On one occasion I attended a meeting at a hotel in San Francisco that didn’t conclude until after 1 AM. When I went to the parking lot to claim my car, I discovered that it had closed at 1, and my car was not available. At this point I started a conversation with myself about how unfair it was for the lot to have closed. I was very upset, and even though I was able to get a room at the hotel and spend the night, I was unable to sleep. I remained upset for about a week, trying to convince myself that I had been right to assume that the lot would be open when my meeting ended.
During this period of upset, I was also aware of the energy I was pouring into this situation as I replayed the event in my head. If I had been able to simply accept what I could not change, i.e. the fact that my car was unavailable until morning, I could have moved on with my life focusing my energy on productive areas. If I had been able to let go, I would have been free of the dilemma.
So why did I hold on to the stance that the lot should have been open? One of the bad habits of my life, which I now have mostly overcome, is the need to be right, to live in the belief that my way is always the right way. And my observation is that most people have a version of this same habit. In my case, I believe it was born out of the need to be perfect, to make no mistakes. Since I’m not perfect, this led me to pour much of my life energy into being right, instead of realizing and accepting my imperfections and moving on in life free of the need to defend myself.
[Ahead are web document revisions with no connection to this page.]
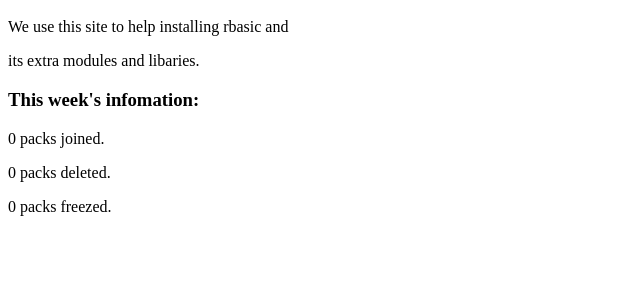
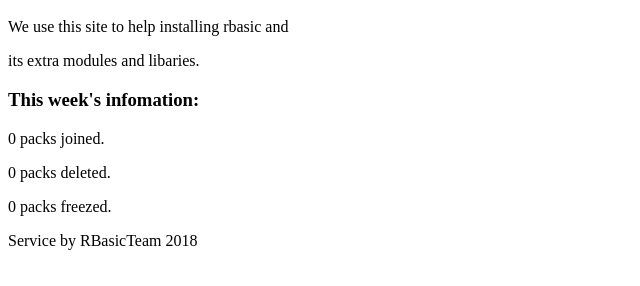
Before and after one commit to EBoost-Chair/RBasLib, a plain HTML site: page docs/index.html in a window 1280 px wide. Shown: the part 48-334 px from the top of the page, without its empty margins (0-640 px from the left). Drawn offline with Linux system fonts and the light colour scheme.

Commit message:
Update index.html

```diff
--- a/docs/index.html
+++ b/docs/index.html
@@ -1,4 +1,5 @@
 <html>
+  <title>RBasLib</title>
 <body>
 <h1>RBasLib</h1>
   <p>We use this site to help installing rbasic and</p>
@@ -7,5 +8,6 @@
   <p>0 packs joined.</p>
   <p>0 packs deleted.</p>
   <p>0 packs freezed.</p>
+  <h7>Service by RBasicTeam 2018</h7>
 </body>
 </html>
```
The first step in freeing one’s self of this debilitating habit is to recognize it and to see the alternative to accept the way things are, not the way we think they should be. This leads to realization of the cost of being right in terms of energy expended, providing the incentive to let go of that habit. In addition, being right can have devastating effects on relationships which can be even more costly. Again, understanding the cost provides an incentive to let go and enjoy the freedom of accepting things as they are.